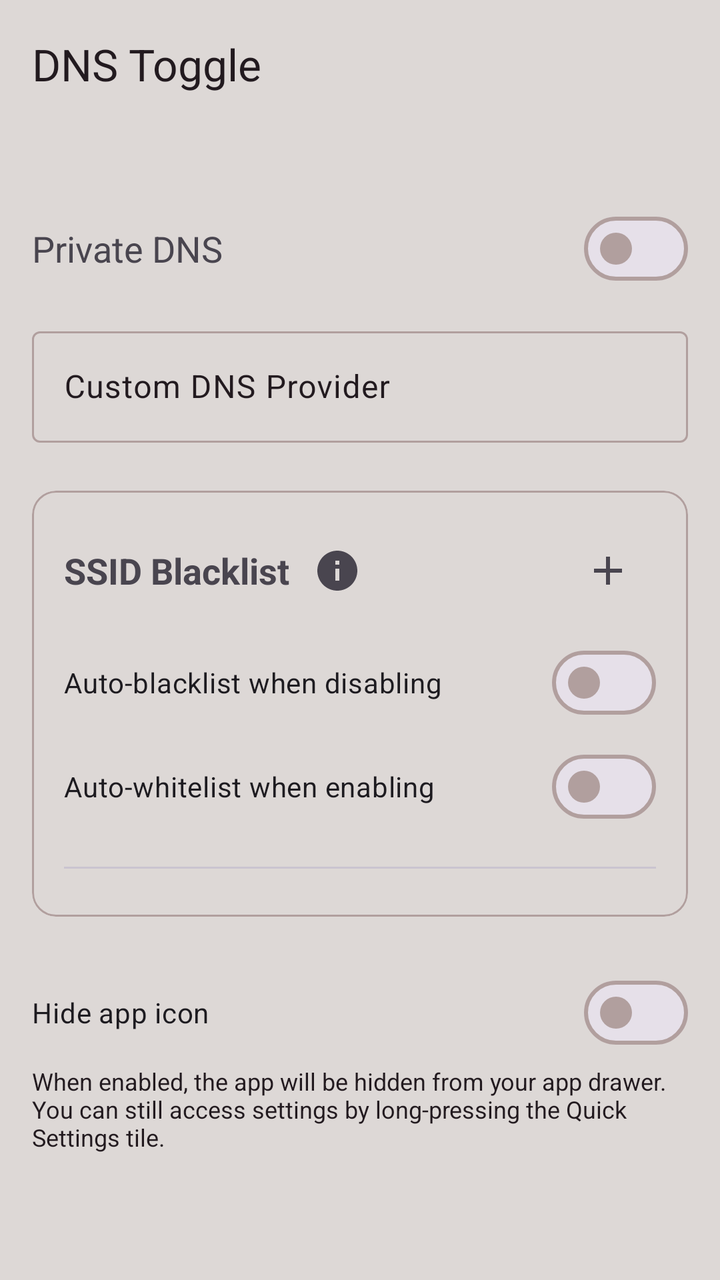
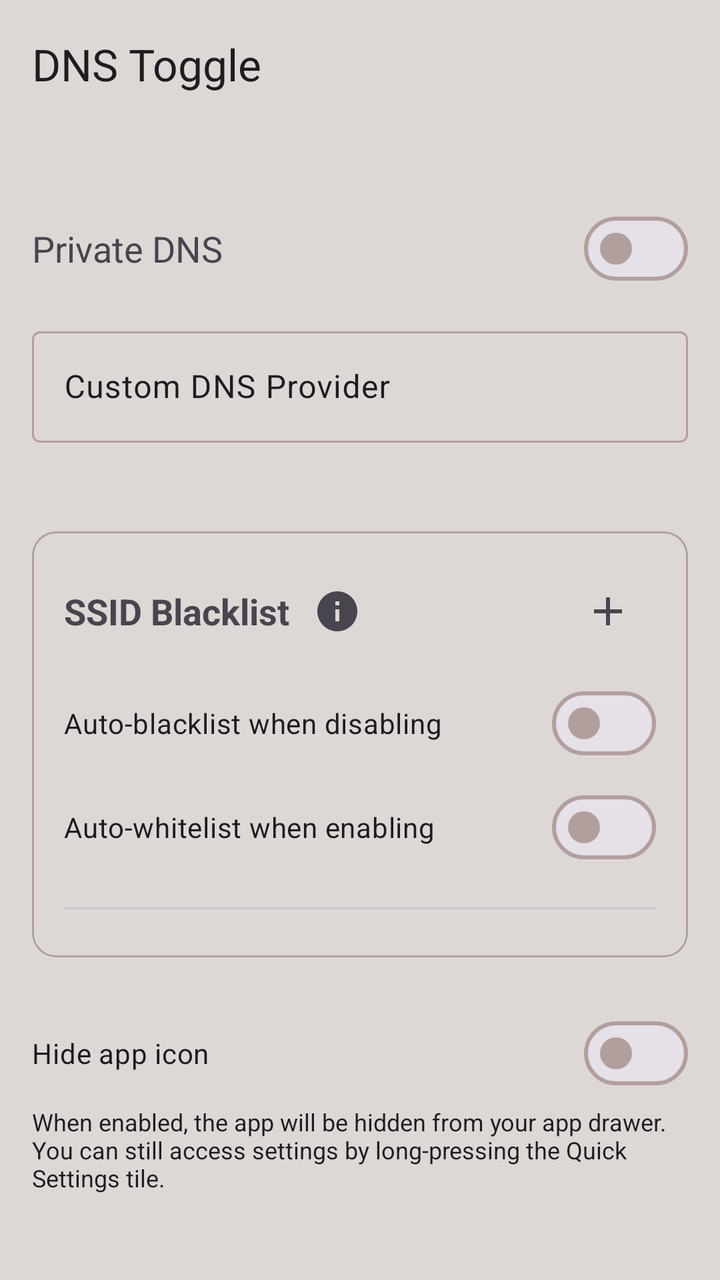

The first picture is an Android layout as it rendered before a commit; the second is the same layout after the commit. The layout source and the unified diff follow.
<!-- AndroidManifest.xml: activity theme Theme.DNSToggle -->
<!-- res/layout/activity_main.xml -->
<?xml version="1.0" encoding="utf-8"?>
<androidx.coordinatorlayout.widget.CoordinatorLayout xmlns:android="http://schemas.android.com/apk/res/android"
    xmlns:app="http://schemas.android.com/apk/res-auto"
    xmlns:tools="http://schemas.android.com/tools"
    android:id="@+id/main"
    android:layout_width="match_parent"
    android:layout_height="match_parent"
    android:fitsSystemWindows="false"
    tools:context=".MainActivity">

    <com.google.android.material.appbar.AppBarLayout
        android:id="@+id/appBarLayout"
        android:layout_width="match_parent"
        android:layout_height="wrap_content"
        android:fitsSystemWindows="true">

        <com.google.android.material.appbar.MaterialToolbar
            android:id="@+id/topAppBar"
            android:layout_width="match_parent"
            android:layout_height="?attr/actionBarSize"
            app:title="@string/app_name" />

    </com.google.android.material.appbar.AppBarLayout>

    <androidx.core.widget.NestedScrollView
        android:layout_width="match_parent"
        android:layout_height="match_parent"
        app:layout_behavior="@string/appbar_scrolling_view_behavior">

        <androidx.constraintlayout.widget.ConstraintLayout
            android:layout_width="match_parent"
            android:layout_height="wrap_content"
            android:padding="16dp">

            <TextView
                android:id="@+id/tvToggleLabel"
                android:layout_width="wrap_content"
                android:layout_height="wrap_content"
                android:text="@string/private_dns"
                android:textSize="18sp"
                android:layout_marginTop="32dp"
                app:layout_constraintStart_toStartOf="parent"
                app:layout_constraintTop_toTopOf="parent" />

            <com.google.android.material.materialswitch.MaterialSwitch
                android:id="@+id/switchPrivateDns"
                android:layout_width="wrap_content"
                android:layout_height="wrap_content"
                app:layout_constraintEnd_toEndOf="parent"
                app:layout_constraintTop_toTopOf="@id/tvToggleLabel"
                app:layout_constraintBottom_toBottomOf="@id/tvToggleLabel" />

            <com.google.android.material.textfield.TextInputLayout
                android:id="@+id/tilCustomDns"
                android:layout_width="match_parent"
                android:layout_height="wrap_content"
                android:layout_marginTop="24dp"
                android:hint="@string/custom_dns_provider"
                app:layout_constraintTop_toBottomOf="@id/tvToggleLabel"
                app:layout_constraintStart_toStartOf="parent"
                app:layout_constraintEnd_toEndOf="parent">

                <com.google.android.material.textfield.TextInputEditText
                    android:id="@+id/inputCustomDns"
                    android:layout_width="match_parent"
                    android:layout_height="wrap_content"
                    android:inputType="textUri" />
            </com.google.android.material.textfield.TextInputLayout>

            <com.google.android.material.card.MaterialCardView
                android:id="@+id/cardSsidBlacklist"
                android:layout_width="match_parent"
                android:layout_height="wrap_content"
                android:layout_marginTop="24dp"
                app:cardCornerRadius="12dp"
                app:cardElevation="0dp"
                app:strokeWidth="1dp"
                app:strokeColor="?attr/colorOutline"
                app:layout_constraintTop_toBottomOf="@id/tilCustomDns"
                app:layout_constraintStart_toStartOf="parent"
                app:layout_constraintEnd_toEndOf="parent">

                <LinearLayout
                    android:layout_width="match_parent"
                    android:layout_height="wrap_content"
                    android:orientation="vertical"
                    android:padding="16dp">

                    <RelativeLayout
                        android:layout_width="match_parent"
                        android:layout_height="wrap_content">

                        <TextView
                            android:id="@+id/tvSsidBlacklistTitle"
                            android:layout_width="wrap_content"
                            android:layout_height="wrap_content"
                            android:text="@string/ssid_blacklist_title"
                            android:textSize="18sp"
                            android:textStyle="bold"
                            android:layout_centerVertical="true"
                            android:layout_alignParentStart="true" />

                        <ImageButton
                            android:id="@+id/btnSsidInfo"
                            android:layout_width="48dp"
                            android:layout_height="48dp"
                            android:layout_toEndOf="@id/tvSsidBlacklistTitle"
                            android:layout_centerVertical="true"
                            android:background="?attr/selectableItemBackgroundBorderless"
                            android:src="@drawable/ic_info"
                            android:contentDescription="@string/info_content_description" />

                        <ImageButton
                            android:id="@+id/btnAddSsid"
                            android:layout_width="48dp"
                            android:layout_height="48dp"
                            android:layout_alignParentEnd="true"
                            android:background="?attr/selectableItemBackgroundBorderless"
                            android:src="@drawable/ic_add"
                            android:contentDescription="@string/add_ssid" />
                    </RelativeLayout>

                    <com.google.android.material.materialswitch.MaterialSwitch
                        android:id="@+id/switchAutoBlacklist"
                        android:layout_width="match_parent"
                        android:layout_height="wrap_content"
                        android:layout_marginTop="8dp"
                        android:text="@string/auto_blacklist_on_disable" />

                    <com.google.android.material.materialswitch.MaterialSwitch
                        android:id="@+id/switchAutoWhitelist"
                        android:layout_width="match_parent"
                        android:layout_height="wrap_content"
                        android:layout_marginTop="4dp"
                        android:text="@string/auto_whitelist_on_enable" />

                    <TextView
                        android:id="@+id/tvPermissionNotice"
                        android:layout_width="match_parent"
                        android:layout_height="wrap_content"
                        android:layout_marginTop="8dp"
                        android:text="@string/grant_permission_notice"
                        android:textColor="?attr/colorError"
                        android:visibility="gone" />

                    <Button
                        android:id="@+id/btnGrantPermission"
                        style="@style/Widget.Material3.Button.TextButton"
                        android:layout_width="wrap_content"
                        android:layout_height="wrap_content"
                        android:text="@string/grant_permission_button"
                        android:visibility="gone" />

                    <View
                        android:id="@+id/dividerSsidList"
                        android:layout_width="match_parent"
                        android:layout_height="1dp"
                        android:layout_marginTop="16dp"
                        android:background="?attr/colorOutlineVariant" />

                    <LinearLayout
                        android:id="@+id/ssidListContainer"
                        android:layout_width="match_parent"
                        android:layout_height="wrap_content"
                        android:orientation="vertical"
                        android:layout_marginTop="8dp" />

                </LinearLayout>
            </com.google.android.material.card.MaterialCardView>

            <com.google.android.material.materialswitch.MaterialSwitch
                android:id="@+id/switchHideLauncher"
                android:layout_width="match_parent"
                android:layout_height="wrap_content"
                android:layout_marginTop="24dp"
                android:text="@string/hide_launcher_icon"
                app:layout_constraintTop_toBottomOf="@id/cardSsidBlacklist"
                app:layout_constraintStart_toStartOf="parent"
                app:layout_constraintEnd_toEndOf="parent" />

            <TextView
                android:id="@+id/tvHideLauncherSummary"
                android:layout_width="match_parent"
                android:layout_height="wrap_content"
                android:layout_marginTop="2dp"
                android:text="@string/hide_launcher_icon_summary"
                android:textSize="12sp"
                android:textColor="?attr/colorOnSurfaceVariant"
                app:layout_constraintTop_toBottomOf="@id/switchHideLauncher"
                app:layout_constraintStart_toStartOf="parent"
                app:layout_constraintEnd_toEndOf="parent" />

        </androidx.constraintlayout.widget.ConstraintLayout>
    </androidx.core.widget.NestedScrollView>

</androidx.coordinatorlayout.widget.CoordinatorLayout>
<!-- resources referenced by this layout -->
<resources>
  <!-- drawable ic_add (drawable) -->
  <vector xmlns:android="http://schemas.android.com/apk/res/android"
      android:width="24dp"
      android:height="24dp"
      android:viewportWidth="24"
      android:viewportHeight="24"
      android:tint="?attr/colorControlNormal">
      <path
          android:fillColor="@android:color/white"
          android:pathData="M19,13h-6v6h-2v-6H5v-2h6V5h2v6h6v2z"/>
  </vector>
  <!-- drawable ic_info (drawable) -->
  <vector xmlns:android="http://schemas.android.com/apk/res/android"
      android:width="24dp"
      android:height="24dp"
      android:viewportWidth="24"
      android:viewportHeight="24"
      android:tint="?attr/colorControlNormal">
      <path
          android:fillColor="@android:color/white"
          android:pathData="M12,2C6.48,2 2,6.48 2,12s4.48,10 10,10 10,-4.48 10,-10S17.52,2 12,2zM13,17h-2v-6h2v6zM13,9h-2V7h2v2z"/>
  </vector>
  <string name="add_ssid">Add SSID</string>
  <string name="app_name">DNS Toggle</string>
  <string name="auto_blacklist_on_disable">Auto-blacklist when disabling</string>
  <string name="auto_whitelist_on_enable">Auto-whitelist when enabling</string>
  <string name="custom_dns_provider">Custom DNS Provider</string>
  <string name="grant_permission_button">Grant Permissions</string>
  <string name="grant_permission_notice">Location/Nearby permission (including background) required to verify the Wi-Fi SSID.</string>
  <string name="hide_launcher_icon">Hide app icon</string>
  <string name="hide_launcher_icon_summary">When enabled, the app will be hidden from your app drawer. You can still access settings by long-pressing the Quick Settings tile.</string>
  <string name="info_content_description">More information</string>
  <string name="private_dns">Private DNS</string>
  <string name="ssid_blacklist_title">SSID Blacklist</string>
  <style name="Theme.DNSToggle" parent="Theme.Material3.DayNight.NoActionBar">
  		
  		<item name="colorPrimary">@color/light_accent</item>
  		<item name="colorOnPrimary">@color/white</item>
  
  		
  		<item name="colorSecondaryContainer">@color/light_border</item>
  		<item name="colorOnSecondaryContainer">@color/light_text</item>
  
  		
  		<item name="android:colorBackground">@color/light_background</item>
  		<item name="colorSurface">@color/light_background</item>
  		<item name="colorOnSurface">@color/light_text</item>
  		<item name="colorOnSurfaceVariant">@color/light_text</item>
  		<item name="android:textColorPrimary">@color/light_text</item>
  
  		
  		<item name="colorOutline">@color/light_border</item>
  
  		
  		<item name="android:statusBarColor">?attr/colorSurface</item>
  		<item name="android:windowLightStatusBar">true</item>
  	</style>
  <color name="light_accent">#6d0a1f</color>
  <color name="white">#FFFFFFFF</color>
  <color name="light_border">#b19f9e</color>
  <color name="light_text">#221a1f</color>
  <color name="light_background">#ddd8d6</color>
</resources>

<!-- the commit's change to res/layout/activity_main.xml (unified diff, before → after) -->
@@ -50,12 +50,25 @@
                 app:layout_constraintTop_toTopOf="@id/tvToggleLabel"
                 app:layout_constraintBottom_toBottomOf="@id/tvToggleLabel" />
 
+            <com.google.android.material.progressindicator.CircularProgressIndicator
+                android:id="@+id/progressRootAction"
+                android:layout_width="24dp"
+                android:layout_height="24dp"
+                android:indeterminate="true"
+                android:visibility="gone"
+                app:indicatorSize="24dp"
+                app:layout_constraintEnd_toStartOf="@id/switchPrivateDns"
+                app:layout_constraintTop_toTopOf="@id/switchPrivateDns"
+                app:layout_constraintBottom_toBottomOf="@id/switchPrivateDns"
+                android:layout_marginEnd="8dp" />
+
             <com.google.android.material.textfield.TextInputLayout
                 android:id="@+id/tilCustomDns"
                 android:layout_width="match_parent"
                 android:layout_height="wrap_content"
                 android:layout_marginTop="24dp"
                 android:hint="@string/custom_dns_provider"
+                app:errorEnabled="true"
                 app:layout_constraintTop_toBottomOf="@id/tvToggleLabel"
                 app:layout_constraintStart_toStartOf="parent"
                 app:layout_constraintEnd_toEndOf="parent">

REQUIRED WORK >>
Scan the material above for the string "http". Return each line where it occurs.

OUTPUT OF THE EXERCISE >>
<androidx.coordinatorlayout.widget.CoordinatorLayout xmlns:android="http://schemas.android.com/apk/res/android"
    xmlns:app="http://schemas.android.com/apk/res-auto"
    xmlns:tools="http://schemas.android.com/tools"
  <vector xmlns:android="http://schemas.android.com/apk/res/android"
  <vector xmlns:android="http://schemas.android.com/apk/res/android"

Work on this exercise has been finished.